Meanwhile, I was studying theatre and being drawn in by its expressive capabilities. When I arrived in Flores (an island in Indonesia), I ended up staying at a convent almost by accident. The night before, I suddenly realized I had no contacts and nowhere to stay. A frantic google search on scrappy internet turned up two options for travellers: a hotel and a convent.

A convent felt like a better first stop for an anthropologist of religion, so, upon spilling out of Larantuka’s tiny airport, I asked a taxi driver if he knew of any convents nearby. He was a bit surprised by me and, on the ride past banana plantations where wild piglets ran around and along a vivid blue sea, he drew out my story. When we arrived at the convent, I didn’t say a word! The driver relayed my whole life history to an astonished Sister who generously invited me to stay and introduced me to everyone in the convent. Among these energetic, vivacious, passionate women, I found my PhD.

You have turned your work on Indonesian nuns into a theatre piece. Why did you choose to present your research this way?  

When I left for my two years of fieldwork in Indonesia, I already knew I wanted to make a play. I also knew that I wanted to use theatre techniques to do the research. How might making theatre in the field elicit new anthropological insights? Luckily, the nuns I lived with already shared a dramatic sensibility between them: they did impersonations, leapt from their seats to better illustrate their stories, and put on lengthy variety shows. We suited each other well!

What else can you tell us about the play? 

This play is based on interviews with nuns. Everything the audience hears was really said by someone. If you watch the show, you will see five nuns telling stories about their lives and discussing the joys and challenges of living together—a challenge that most humans face no matter where we are!

The play also features Indonesian dancing, sound bites from audience interviews, and a Q&A where viewers can ask their most pressing questions about Indonesian convent life, performing other people’s words, and making theatre for virtual times. It should be a fun evening!

Do you have any stories from your research that particularly stand out/made a big impression on you?

One of my favourite periods of fieldwork came during the run-up to the Congregation’s sixtieth anniversary. The Sisters invited a priest to give a workshop. One day, he asked them to create short role plays based on moral dilemmas. This priest was very mild and did not anticipate the raucous abandon with which the nuns would greet the assignment.

Instead of half an hour of awkward acting, he got days of full-length plays in which each Sister took on several characters. Some of my favourite moments include a scene of nuns clinging to a speedboat in their ride up a crocodile-infested river and another scene depicting an illicit meeting between a nun and a male student (played by a nun in a backpack and ball cap) during which the audience hollered ‘Kiss!’

Talk about a different picture from our common conception of nuns! But this is how they learn to be who they are, how they understand the people around them, and how they inhabit their faith more deeply. 

What wider impact do you hope your research will have?  
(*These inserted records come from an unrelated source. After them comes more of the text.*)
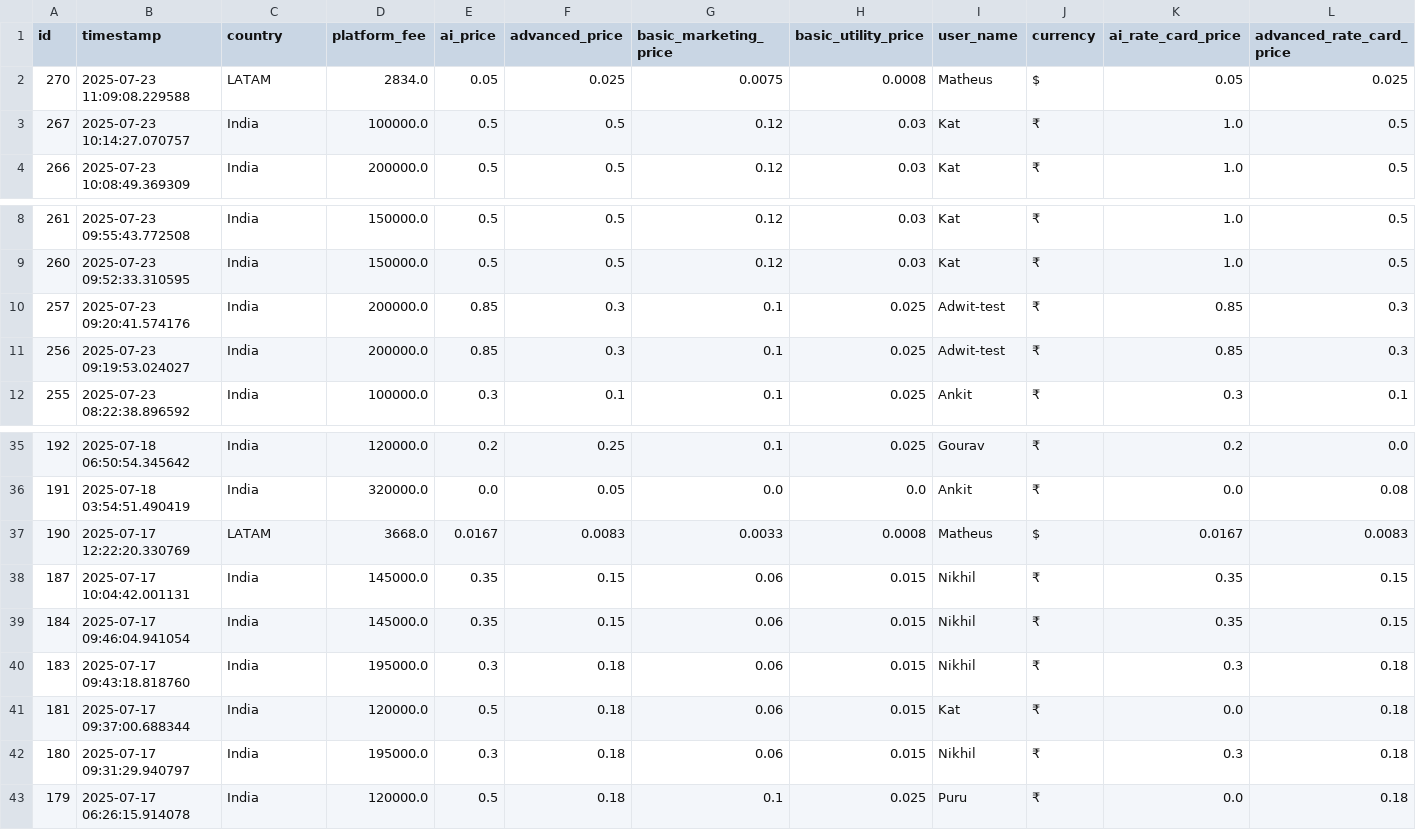
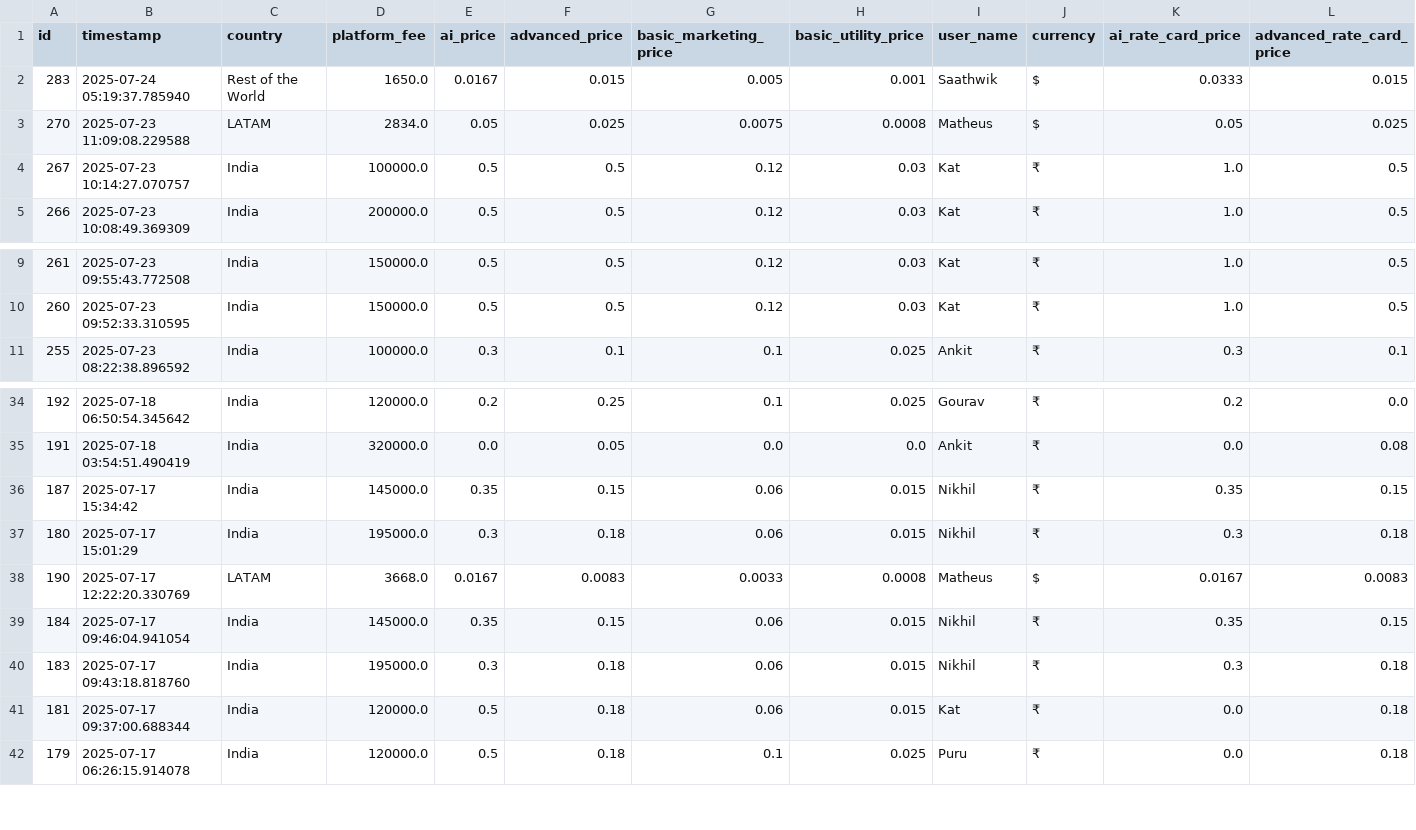
Before and after one commit to sharmaadwit/pricing-calc, a CSV file: analytics.csv, drawn as a sheet; only a part is shown, gaps mark what is left out; removed rows and columns are numbered as before the commit, all else as after; rows hold the shown columns only; the diff names each change by its address in the sheet, - before the commit and + after, or states it on an @@ line.

```diff
--- a/analytics.csv
+++ b/analytics.csv
+row 2: 283 | 2025-07-24 05:19:37.785940 | Rest of the World | 1650.0 | 0.0167 | 0.015 | 0.005 | 0.001 | Saathwik | $ | 0.0333 | 0.015
-row 10: 257 | 2025-07-23 09:20:41.574176 | India | 200000.0 | 0.85 | 0.3 | 0.1 | 0.025 | Adwit-test | ₹ | 0.85 | 0.3
-row 11: 256 | 2025-07-23 09:19:53.024027 | India | 200000.0 | 0.85 | 0.3 | 0.1 | 0.025 | Adwit-test | ₹ | 0.85 | 0.3
+row 36: 187 | 2025-07-17 15:34:42 | India | 145000.0 | 0.35 | 0.15 | 0.06 | 0.015 | Nikhil | ₹ | 0.35 | 0.15
+row 37: 180 | 2025-07-17 15:01:29 | India | 195000.0 | 0.3 | 0.18 | 0.06 | 0.015 | Nikhil | ₹ | 0.3 | 0.18
-row 38: 187 | 2025-07-17 10:04:42.001131 | India | 145000.0 | 0.35 | 0.15 | 0.06 | 0.015 | Nikhil | ₹ | 0.35 | 0.15
-row 42: 180 | 2025-07-17 09:31:29.940797 | India | 195000.0 | 0.3 | 0.18 | 0.06 | 0.015 | Nikhil | ₹ | 0.3 | 0.18
```
Also changed, not shown: 7 other files.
I hope people learn a little more about Indonesian nuns! And not only learn more, but feel a real human connection to them, to see that the joys and trials that face them in Indonesian convents are not so different from the ones that face us in our London flat-shares. 

How has COVID-19 impacted your work? 

It forced me to be creative! I always work live and had never done a virtual play. It was scary to make the leap from stage to zoom screen, but it has actually been a wonderful experience. I am surrounded by a fantastic team of performers and designers who make the most of the virtual format. The last line of our play really applies here:

“Life is only this: facing the situation. Is there someone with you? Even better.”


Convent Calling! Runs Saturday 21 November at 7pm. It is presented as part of the Being Human festival, led by the School of Advanced Study, University of London, in partnership with the Arts and Humanities Research Council and the British Academy. For further information and to book a free ticket please visit the Being Human website